Local Business Licenses – Depending upon where a vessel is tied up, towns or counties will sometimes require that charter operations have some sort of business license. When I use to operate down in the Keys it was more hassle to get a county “trash” certificate than it was to get a charter boat fishing license, but both were needed to do business there. Though local governments seldom provide charter operations the same benefits they might to an average land-based business, they’ll often find a way to tax them the same.
Charter Insurance – It goes without saying that good liability and hull insurance is critical in the charter business. You can be the safest captain in the world but “anything” can happen out there and even if you do nothing wrong, you can still end up in court and the right insurance can be a lifesaver. Insurance is different between pleasure and charter boats and a lot of insurance companies will not cover vessels carrying passengers for hire. It’s a good idea to get hooked up with an agent who specializes in writing policies for charter boats and other commercial marine businesses.
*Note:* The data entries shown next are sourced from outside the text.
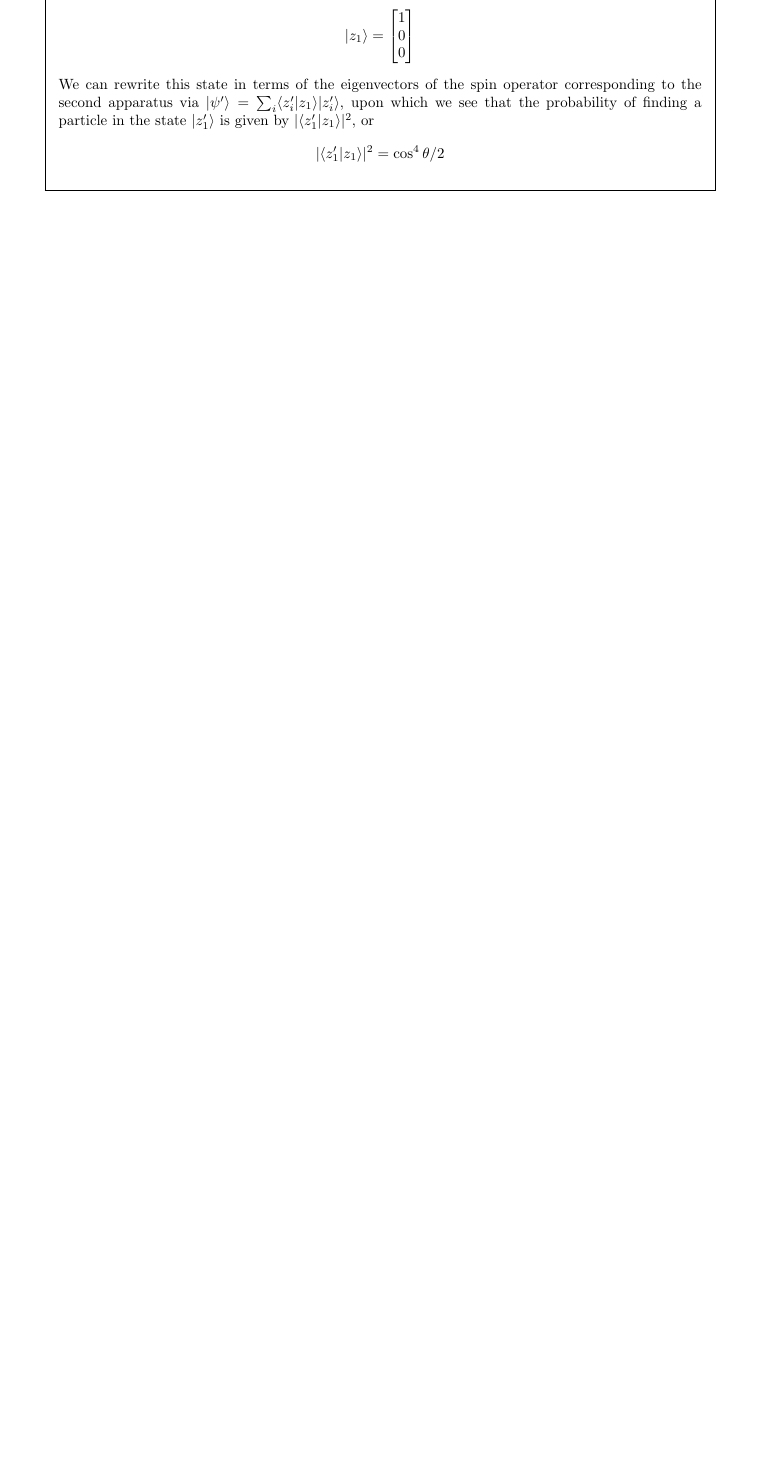
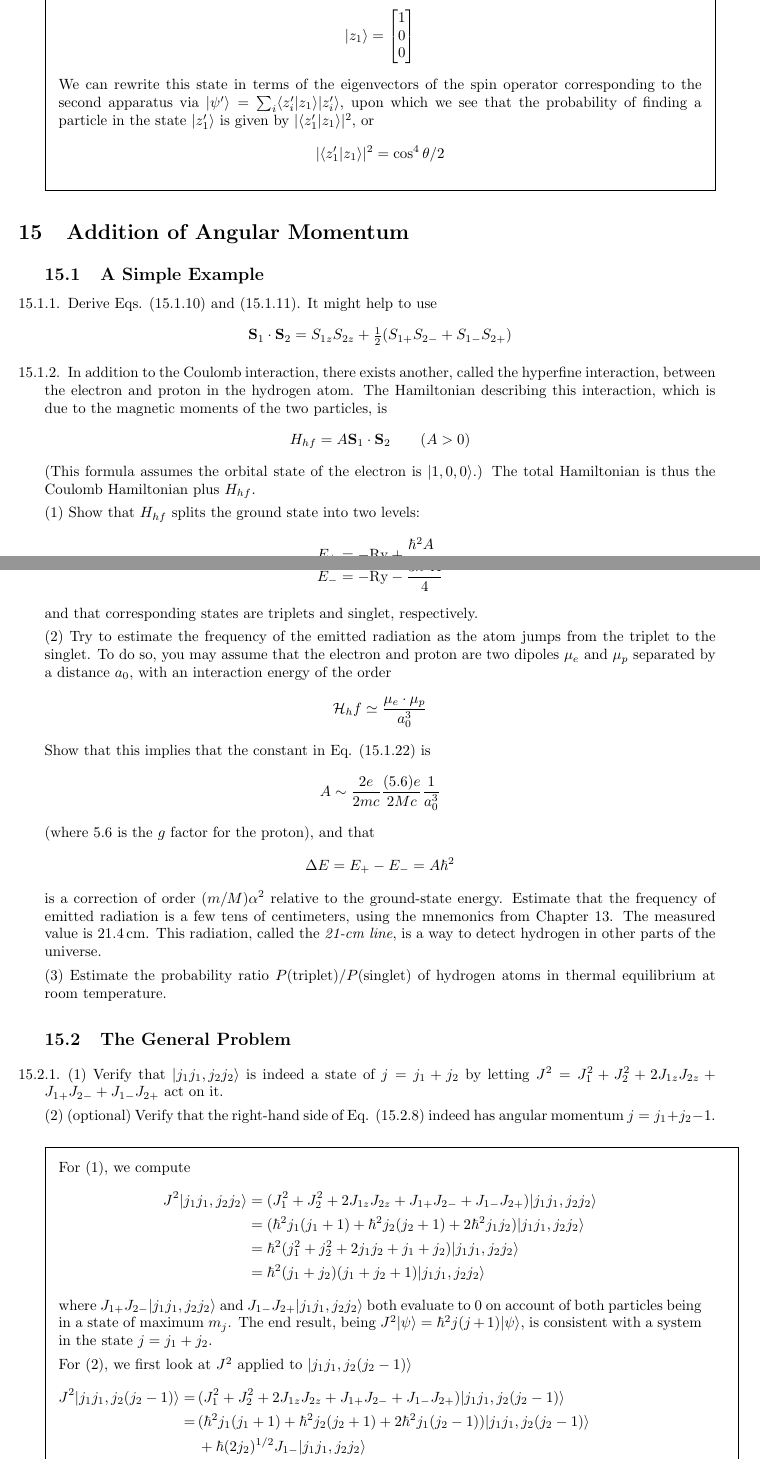
Before and after one commit to zbeever/textbooks, a LaTeX problem sheet (principles-of-quantum-mechanics/principles-of-quantum-mechanics.tex, which reads principles-of-quantum-mechanics/sections/addition-of-angular-momentum.tex): part of page 178 of 178 before the commit and two parts of pages 179 and 180 of 186 after it, the two joined at a grey line, cut so that both start at the same text, the shorter picture padded with empty space. The pictures show the PDF file principles-of-quantum-mechanics/principles-of-quantum-mechanics.pdf that the author committed with the source.

Commit message:
Nearly finished Chapter 15. On hiatus now while exploring other topics.

```diff
--- a/principles-of-quantum-mechanics/principles-of-quantum-mechanics.tex
+++ b/principles-of-quantum-mechanics/principles-of-quantum-mechanics.tex
@@ -35,5 +35,6 @@
 \subfile{sections/rotational-invariance-and-angular-momentum}
 \subfile{sections/the-hydrogen-atom}
 \subfile{sections/spin}
+\subfile{sections/addition-of-angular-momentum}
 
 \end{document}
--- /dev/null
+++ b/principles-of-quantum-mechanics/sections/addition-of-angular-momentum.tex
@@ -0,0 +1,84 @@
+\documentclass[../principles-of-quantum-mechanics.tex]{subfiles}
+
+\begin{document}
+	\printanswers
+
+	\section{Addition of Angular Momentum}
+
+	\begin{questions}
+		\setcounter{subsection}{0}
+		\setcounter{question}{0}
+		\subsection{A Simple Example}
+		\question Derive Eqs. (15.1.10) and (15.1.11). It might help to use
+		$$\mathbf{S}_1\cdot\mathbf{S}_2 = S_{1z}S_{2z} + \tfrac{1}{2}(S_{1+}S_{2-} + S_{1-}S_{2+})$$
+
+		\question In addition to the Coulomb interaction, there exists another, called the hyperfine interaction, between the electron and proton in the hydrogen atom. The Hamiltonian describing this interaction, which is due to the magnetic moments of the two particles, is
+		$$H_{hf} = A\mathbf{S}_1\cdot\mathbf{S}_2\qquad(A > 0)$$
+		(This formula assumes the orbital state of the electron is $|1, 0, 0\rangle$.) The total Hamiltonian is thus the Coulomb Hamiltonian plus $H_{hf}$.
+
+		(1) Show that $H_{hf}$ splits the ground state into two levels:
+		\begin{align*}
+			E_+ &= -\mathrm{Ry} + \frac{\hbar^2A}{4} \\
+			E_- &= -\mathrm{Ry} - \frac{3\hbar^2A}{4}
+		\end{align*}
+		and that corresponding states are triplets and singlet, respectively.
+
+		(2) Try to estimate the frequency of the emitted radiation as the atom jumps from the triplet to the singlet. To do so, you may assume that the electron and proton are two dipoles $\mu_e$ and $\mu_p$ separated by a distance $a_0$, with an interaction energy of the order
+		$$\mathcal{H}_hf \simeq \frac{\mu_e\cdot\mu_p}{a_0^3}$$
+		Show that this implies that the constant in Eq. (15.1.22) is
+		$$A \sim \frac{2e}{2mc}\frac{(5.6)e}{2Mc}\frac{1}{a_0^3}$$
+		(where $5.6$ is the $g$ factor for the proton), and that
+		$$\Delta E = E_+ - E_- = A\hbar^2$$
+		is a correction of order $(m/M)\alpha^2$ relative to the ground-state energy. Estimate that the frequency of emitted radiation is a few tens of centimeters, using the mnemonics from Chapter 13. The measured value is $21.4\,\text{cm}$. This radiation, called the \textit{21-cm line}, is a way to detect hydrogen in other parts of the universe.
+
+		(3) Estimate the probability ratio $P(\text{triplet})/P(\text{singlet})$ of hydrogen atoms in thermal equilibrium at room temperature.
+
+		\setcounter{subsection}{1}
+		\setcounter{question}{0}
+		\subsection{The General Problem}
+
+		\question (1) Verify that $|j_1j_1, j_2j_2\rangle$ is indeed a state of $j = j_1 + j_2$ by letting $J^2 = J_1^2 + J_2^2 + 2J_{1z}J_{2z} + J_{1+}J_{2-} + J_{1-}J_{2+}$ act on it.
+
+		(2) (optional) Verify that the right-hand side of Eq. (15.2.8) indeed has angular momentum $j = j_1 + j_2 - 1$.
+
+		\begin{solution}
+			For (1), we compute
+			\begin{align*}
+				J^2|j_1j_1, j_2j_2\rangle &= (J_1^2 + J_2^2 + 2J_{1z}J_{2z} + J_{1+}J_{2-} + J_{1-}J_{2+})|j_1j_1, j_2j_2\rangle \\
+				&= (\hbar^2j_1(j_1 + 1) + \hbar^2j_2(j_2 + 1) + 2\hbar^2j_1j_2)|j_1j_1, j_2j_2\rangle \\
+				&= \hbar^2(j_1^2 + j_2^2 + 2j_1j_2 + j_1 + j_2)|j_1j_1, j_2j_2\rangle \\
+				&= \hbar^2(j_1 + j_2)(j_1 + j_2 + 1)|j_1j_1, j_2j_2\rangle
+			\end{align*}
+			where $J_{1+}J_{2-}|j_1j_1, j_2j_2\rangle$ and $J_{1-}J_{2+}|j_1j_1, j_2j_2\rangle$ both evaluate to $0$ on account of both particles being in a state of maximum $m_j$. The end result, being $J^2|\psi\rangle = \hbar^2 j(j + 1)|\psi\rangle$, is consistent with a system in the state $j = j_1 + j_2$.
+
+			For (2), we first look at $J^2$ applied to $|j_1j_1, j_2(j_2 - 1)\rangle$
+			\begin{align*}
+				J^2|j_1j_1, j_2(j_2 - 1)\rangle =\,&(J_1^2 + J_2^2 + 2J_{1z}J_{2z} + J_{1+}J_{2-} + J_{1-}J_{2+})|j_1j_1, j_2(j_2 - 1)\rangle \\
+				=\,&(\hbar^2j_1(j_1 + 1) + \hbar^2j_2(j_2 + 1) + 2\hbar^2j_1(j_2 - 1))|j_1j_1, j_2(j_2 - 1)\rangle \\
+				&+ \hbar(2j_2)^{1/2}J_{1-}|j_1j_1, j_2j_2\rangle \\
+				=\,&\hbar^2(j_1^2 + j_2^2 + 2j_1(j_2 - 1) + j_1 + j_2)|j_1j_1, j_2(j_2 - 1)\rangle + 2\hbar^2(j_1j_2)^{1/2}|j_1(j_1 - 1), j_2j_2\rangle
+			\end{align*}
+			and then $J^2$ applied to $|j_1(j_1 - 1), j_2j_2\rangle$,
+			\begin{align*}
+				J^2|j_1(j_1 - 1), j_2j_2\rangle =\,&(J_1^2 + J_2^2 + 2J_{1z}J_{2z} + J_{1+}J_{2-} + J_{1-}J_{2+})|j_1(j_1 - 1), j_2j_2\rangle \\
+				=\,&(\hbar^2j_1(j_1 + 1) + \hbar^2j_2(j_2 + 1) + 2\hbar^2(j_1 - 1)j_2)|j_1(j_1 - 1), j_2j_2\rangle \\
+				&+ \hbar(2j_2)^{1/2}J_{1+}|j_1(j_1 - 1), j_2(j_2 - 1)\rangle \\
+				=\,&\hbar^2(j_1^2 + j_2^2 + 2(j_1 - 1)j_2 + j_1 + j_2)|j_1(j_1 - 1), j_2j_2\rangle \\
+				&+ 2\hbar^2(j_1j_2)^{1/2}|j_1j_1, j_2(j_2 - 1)\rangle
+			\end{align*}
+			Multiplying the first of these by $[j_1/(j_1 + j_2)]^{1/2}$ and the second by $[j_2/(j_1 + j_2)]^{1/2}$, we find for the $|j_1j_1, j_2(j_2 - 1)\rangle$ term in $J^2|j_1 + j_2 - 1, j_1 + j_2 - 1\rangle$
+			\begin{align*}
+				&\hbar^2\Big(j_1^2 + j_2^2 + 2j_1(j_2 - 1) + j_1 + j_2 - 2j_2\Big)\Big(\frac{j_1}{j_1 + j_2}\Big)^{1/2}|j_1j_1, j_2(j_2 - 1)\rangle \\
+				=\,&\hbar^2\Big(j_1^2 + j_2^2 + 2j_1j_2 - j_1 - j_2\Big)\Big(\frac{j_1}{j_1 + j_2}\Big)^{1/2}|j_1j_1, j_2(j_2 - 1)\rangle \\
+				=\,&\hbar^2(j_1 + j_2 - 1)(j_1 + j_2)\Big(\frac{j_1}{j_1 + j_2}\Big)^{1/2}|j_1j_1, j_2(j_2 - 1)\rangle
+			\end{align*}
+			while, for the $|j_1(j_1 - 1), j_2j_2\rangle$ term, we have
+			\begin{align*}
+				&{-\hbar^2}\Big(j_1^2 + j_2^2 + 2(j_1 - 1)j_2 + j_1 + j_2 - 2j_1\Big)\Big(\frac{j_2}{j_1 + j_2}\Big)^{1/2}|j_1(j_1 - 1), j_2j_2\rangle \\
+				=\,&{-\hbar^2}\Big(j_1^2 + j_2^2 + 2j_1j_2 - j_1 - j_2\Big)\Big(\frac{j_2}{j_1 + j_2}\Big)^{1/2}|j_1(j_1 - 1), j_2j_2\rangle \\
+				=\,&{-\hbar^2}(j_1 + j_2 - 1)(j_1 + j_2)\Big(\frac{j_2}{j_1 + j_2}\Big)^{1/2}|j_1(j_1 - 1), j_2j_2\rangle
+			\end{align*}
+			Putting these results together, we see
+			$$J^2|j_1 + j_2 - 1, j_1 + j_2 - 1\rangle = \hbar^2(j_1 + j_2 - 1)(j_1 + j_2)|j_1 + j_2 - 1, j_1 + j_2 - 1\rangle$$
+			i.e. the system is in a state with $j = j_1 + j_2 - 1$.
+		\end{solution}
@@ -0,0 +110,9 @@
+			or
+			$$|\tfrac{3}{2},{-\tfrac{1}{2}}\rangle = (\tfrac{2}{3})^{1/2}|\tfrac{1}{2}(-\tfrac{1}{2}),10\rangle + (\tfrac{1}{3})^{1/2}|\tfrac{1}{2}\tfrac{1}{2},1(-1)\rangle$$
+			and clearly
+			$$|\tfrac{3}{2},{-\tfrac{3}{2}}\rangle = |\tfrac{1}{2}(-\tfrac{1}{2}),1(-1)\rangle$$
+			For the $|\tfrac{1}{2},\tfrac{1}{2}\rangle$ state, we know it must be a combination of $|\tfrac{1}{2}(-\tfrac{1}{2}), 11\rangle$ and $|\tfrac{1}{2}\tfrac{1}{2}, 10\rangle$. If the coefficients weighting these are $\alpha$ and $\beta$ respectively, then the orthogonality of $|\tfrac{1}{2},\tfrac{1}{2}\rangle$ to $|\tfrac{3}{2},\tfrac{1}{2}\rangle$ and the normalization of $|\tfrac{1}{2},\tfrac{1}{2}\rangle$ imposes
+			\begin{align*}
+				\alpha + 2^{1/2}\beta &= 0 \\
+				\alpha^2 + \beta^2 &= 1
+			\end{align*}
@@ -0,0 +128,16 @@
+			$$|\tfrac{1}{2}(-\tfrac{1}{2})\rangle = -(\tfrac{1}{3})^{1/2} |\tfrac{1}{2}(-\tfrac{1}{2}),10\rangle + (\tfrac{2}{3})^{1/2}|\tfrac{1}{2}\tfrac{1}{2},1(-1)\rangle$$
+			The second part of this problem follows the same process. Since it is rather tedious, we simply display the results,
+			\begin{align*}
+				|2, 2\rangle &= |11,11\rangle \\
+				|2, 1\rangle &= (\tfrac{1}{2})^{1/2}|10,11\rangle + (\tfrac{1}{2})^{1/2}|11, 10\rangle \\
+				|2, 0\rangle &= (\tfrac{1}{6})^{1/2}|1(-1),11\rangle + (\tfrac{2}{3})^{1/2}|10,10\rangle + (\tfrac{1}{6})^{1/2}|11, 1(-1)\rangle \\
+				|2, {-1}\rangle &= (\tfrac{1}{2})^{1/2}|10,1(-1)\rangle + (\tfrac{1}{2})^{1/2}|1(-1),10\rangle \\
+				|2, {-2}\rangle &= |1(-1),1(-1)\rangle \\
+				|1, 1\rangle &= (\tfrac{1}{2})^{1/2}|11, 10\rangle - (\tfrac{1}{2})^{1/2}|10, 11\rangle \\
+				|1, 0\rangle &= (\tfrac{1}{2})^{1/2}|11, 1(-1)\rangle - (\tfrac{1}{2})^{1/2}|1(-1), 11\rangle \\
+				|1, {-1}\rangle &= (\tfrac{1}{2})^{1/2}|10, 1(-1)\rangle - (\tfrac{1}{2})^{1/2}|1(-1), 10\rangle \\
+				|0, 0\rangle &= (\tfrac{1}{3})^{1/2}|1(-1), 11\rangle - (\tfrac{1}{3})^{1/2}|10, 10\rangle + (\tfrac{1}{3})^{1/2}|11, 1(-1)\rangle
+			\end{align*}
+		\end{solution}
+
+		\question Argue that $\tfrac{1}{2} \otimes \tfrac{1}{2} \otimes \tfrac{1}{2} = \tfrac{3}{2}\oplus \tfrac{1}{2} \oplus \tfrac{1}{2}$.
@@ -0,0 +152,9 @@
+				&= \tfrac{3}{2} \oplus \tfrac{1}{2} \oplus \tfrac{1}{2}
+			\end{align*}
+		\end{solution}
+
+		\question Derive Eqs. (15.2.19) and (15.2.20).
+
+		\begin{solution}
+			Applying $J^2$ to $|j = l \pm 1/2, m\rangle$ gives
+			\begin{align*}
@@ -0,0 +184,35 @@
+			$$|\alpha| = \Big(\frac{l + m + \tfrac{1}{2}}{2l + 1}\Big)$$
+			Imposing our sign convention gives us back (15.5.20).
+		\end{solution}
+
+		\question (1) Show that $\mathbb{P}_1 = \tfrac{3}{4}I + (\mathbf{S}_1\cdot\mathbf{S}_2)/\hbar^2$ and $\mathbb{P}_0 = \tfrac{1}{4}I - (\mathbf{S}_1\cdot\mathbf{S}_2)/\hbar^2$ are projection operators, i.e., obey $\mathbb{P}_i\mathbb{P}_j = \delta_{ij}\mathbb{P}_j$ [use Eq. (14.3.39)].
+
+		(2) Show that these project into the spin-1 and spin-0 spaces in $\tfrac{1}{2}\otimes\tfrac{1}{2}=1\oplus0$.
+
+		\begin{solution}
+			Squaring each operator and expanding the $(\mathbf{S}_1\cdot\mathbf{S}_2)^2$ term with the help of Eq. (14.3.39) gives
+			\begin{align*}
+				\mathbb{P}_1^2 &= \frac{9}{16}I + \frac{3}{2\hbar^2}(\mathbf{S}_1\cdot\mathbf{S}_2) + \frac{1}{\hbar^4}(\mathbf{S}_1\cdot\mathbf{S}_2)^2 \\
+				&= \frac{9}{16}I + \frac{3}{2\hbar^2}(\mathbf{S}_1\cdot\mathbf{S}_2) + \frac{1}{16}(\boldsymbol{\sigma}_1\cdot\boldsymbol{\sigma}_1) I + \frac{i}{16}(\boldsymbol{\sigma}_1\times\boldsymbol{\sigma}_1)\cdot\boldsymbol{\sigma}_2 \\
+				&= \frac{9}{16}I + \frac{3}{2\hbar^2}(\mathbf{S}_1\cdot\mathbf{S}_2) + \frac{3}{16}I - \frac{1}{8}(\boldsymbol{\sigma}_1\cdot\boldsymbol{\sigma_2}) \\
+				&= \frac{3}{4}I + \frac{3}{2\hbar^2}(\mathbf{S}_1\cdot\mathbf{S}_2) - \frac{1}{2\hbar^2}(\mathbf{S}_1\cdot\mathbf{S}_2) \\
+				&= \frac{3}{4}I + \frac{1}{\hbar^2}(\mathbf{S}_1\cdot\mathbf{S}_2) \\
+				&= \mathbb{P}_1 \\
+				\mathbb{P}_0^2 &= \frac{1}{16}I - \frac{1}{2\hbar^2}(\mathbf{S}_1\cdot\mathbf{S}_2) + \frac{1}{\hbar^4}(\mathbf{S}_1\cdot\mathbf{S}_2)^2 \\
+				&= \frac{1}{16}I - \frac{1}{2\hbar^2}(\mathbf{S}_1\cdot\mathbf{S}_2) + \frac{3}{16}I - \frac{1}{2\hbar^2}(\mathbf{S}_1\cdot\mathbf{S}_2) \\
+				&= \frac{1}{4}I - \frac{1}{\hbar^2}(\mathbf{S}_1\cdot\mathbf{S}_2) \\
+				&= \mathbb{P}_0^2
+			\end{align*}
+			while the product of the two operators is
+			\begin{align*}
+				\mathbb{P}_0\mathbb{P}_1 = \mathbb{P}_1\mathbb{P}_0 &= \frac{3}{16}I + \frac{1}{4\hbar^2}(\mathbf{S}_1\cdot\mathbf{S}_2) - \frac{3}{4\hbar^2}(\mathbf{S}_1\cdot\mathbf{S}_2) - \frac{1}{\hbar^4}(\mathbf{S}_1\cdot\mathbf{S}_2)^2 \\
+				&= \frac{3}{16}I - \frac{1}{2\hbar^2}(\mathbf{S}_1\cdot\mathbf{S}_2) - \frac{3}{16}I + \frac{1}{2\hbar^2}(\mathbf{S}_1\cdot\mathbf{S}_2) \\
+				&= 0
+			\end{align*}
+			i.e. $\mathbb{P}_i\mathbb{P}_j = \delta_{ij}\mathbb{P}_j$. To get a sense of how these operators act on the sum space, we write $\mathbf{S} = \mathbf{S}_1 + \mathbf{S}_2$. Since $S^2 = S_1^2 + 2(\mathbf{S}_1\cdot\mathbf{S}_2) + S_2^2 = \tfrac{3}{2}\hbar^2I + 2(\mathbf{S}_1\cdot\mathbf{S}_2)$, we can express the projection operators as
+			\begin{align*}
+				\mathbb{P}_1 &= \frac{3}{4}I + \frac{1}{2\hbar^2}(S^2 - \tfrac{3}{2}\hbar^2I) =\frac{1}{2\hbar^2}S^2 \\
+				\mathbb{P}_0 &= \frac{1}{4}I - \frac{1}{2\hbar^2}(S^2 - \tfrac{3}{2}\hbar^2I) = I - \frac{1}{2\hbar^2}S^2
+			\end{align*}
+			Since $S^2|j = 1, m\rangle = 2\hbar^2|j = 1, m\rangle$ and $S^2|j = 0, m\rangle = 0$, we see that $\mathbb{P}_1$ projects a given state onto the $j = 1$ subspace, while $\mathbb{P}_0$ subtracts off the $j = 1$ subspace portion of a state, i.e. it projects a state onto the $j = 0$ subspace.
+		\end{solution}
@@ -0,0 +237,24 @@
+				(\mathbf{L}\cdot\mathbf{S})|j=l-\tfrac{1}{2}\rangle &= -(l + 1)\frac{\hbar^2}{2}|j = l - \tfrac{1}{2}\rangle
+			\end{align*}
+			from which we can immediately write
+			\begin{align*}
+				\mathbb{P}_- &= \frac{Il\hbar^2 - 2(\mathbf{L}\cdot\mathbf{S})}{l\hbar^2 + \hbar^2(l + 1)} = \frac{l}{2l + 1}I - \frac{2}{\hbar^2}\frac{(\mathbf{L}\cdot\mathbf{S})}{2l + 1} \\
+				\mathbb{P}_+ &= \frac{I(l + 1)\hbar^2 + 2(\mathbf{L}\cdot\mathbf{S})}{(l + 1)\hbar^2 + \hbar^2l} = \frac{l + 1}{2l + 1}I + \frac{2}{\hbar^2}\frac{(\mathbf{L}\cdot\mathbf{S})}{2l + 1}
+			\end{align*}
+		\end{solution}
+
+		\question Show that when we add $j_1$ to $j_1$, the states with $j = 2j_1$ are symmetric. Show that the states with $j = 2j_1 - 1$ are antisymmetric. (Argue for the symmetry of the top states and show that lowering does not change symmetry.) This pattern of alternating symmetry continues as $j$ decreases, but is harder to prove.
+
+		\begin{solution}
+			We know that the highest $m$ states of $j = 2j_1$ and $j = 2j_1 - 1$ are given by
+			\begin{gather*}
+				|2j_1, 2j_1\rangle = |j_1j_1, j_1j_1\rangle \\
+				|2j_1 - 1, 2j_1 - 1\rangle = 2^{-1/2}|j_1j_1, j_1(j_1-1)\rangle - 2^{-1/2}|j_1(j_1 - 1), j_1j_1\rangle
+			\end{gather*}
+			The first of these is symmetric with respect to the two product states; the second is antisymmetric. To find the lower $m$ states, we simply apply $J_- = J_{1-}^1 + J_{1-}^2$ to each in turn, where the superscripts here denote the first and second state.Since this is symmetric, its application to the topmost state will result in a symmetric, lower $m$ state, and so on.
+
+			Similarly, since the $j = 2j_1 - 1$ state is antisymmetric, the application of the symmetric $J_-$ operator will result in another antisymmetric state, this time with lower $m$, and so on.
+		\end{solution}
+
+		\setcounter{subsection}{2}
+		\setcounter{question}{0}
@@ -0,0 +273,4 @@
+		$$\langle \alpha j||J_1||\alpha'j'\rangle = \delta_{\alpha\alpha'}\delta_{jj'}\hbar[j(j + 1)]^{1/2}$$
+
+		(2) Using $\mathbf{J}\cdot\mathbf{A} = J_zA_z + \tfrac{1}{2}(J_-A_+ + J_+A_-)$ (where $A_{\pm} = A_x \pm iA_y$) argue that
+		$$\langle\alpha'jm'|\mathbf{J}\cdot\mathbf{A}|\alpha jm\rangle = c\langle \alpha'j||A||\alpha j\rangle$$
@@ -0,0 +283,6 @@
+		$$\mu = \gamma_1\mathbf{J}_1 + \gamma_2\mathbf{J}_2$$
+		In a state $|jm, j_1j_2\rangle$ show, using Eq. (15.3.19), that
+		\begin{align*}
+			\langle \mu_x\rangle &= \langle \mu_y\rangle = 0 \\
+			\langle \mu_z\rangle &= m\hbar\Big[\frac{\gamma_1 + \gamma_2}{2} + \frac{(\gamma_1 - \gamma_2)}{2}\frac{j_1(j_1 + 1) - j_2(j_2 + 1)}{j(j + 1)}\Big]
+		\end{align*}
```
Also changed, not shown: principles-of-quantum-mechanics/sections/the-path-integral-formulation-of-quantum-theory.tex (+30 -1 lines), principles-of-quantum-mechanics/principles-of-quantum-mechanics.pdf, principles-of-quantum-mechanics/sections/addition-of-angular-momentum.tex (109 more changed lines).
OK, so now that you’ve got all the legal stuff taken care of, it’s finally time to go fishing – or maybe not. I haven’t yet touched on one of the most important aspects of the business and that would be “customers”! Customers are a pretty important part of any business and if anyone thinks all they need to do to draw paying clients to their transom is a pretty boat and a couple of tournament wins, they need to wake up and smell the diesel fumes! If you haven’t noticed, Delmarva has a gazillion charter boats, most of which are in pretty nice shape and are run by folks who are probably just as good as you or I at catching fish. Unfortunately, since there hasn’t exactly been a surplus of charter “clients” in recent years, everyone is competing for what business they can grab from the limited market.
Effective marketing of a charter fishing business is, in a way, no different from most other businesses in that the promotions need to be seen by, and catch the attention of, the target audience (there’s no need to run ads out in the mid-west because few people are going to come from that far away to go fishing), they should cultivate a desire for the product (get folks interested in going fishing), and they should show why one particular product is the one to choose (why they should choose your boat over all the others).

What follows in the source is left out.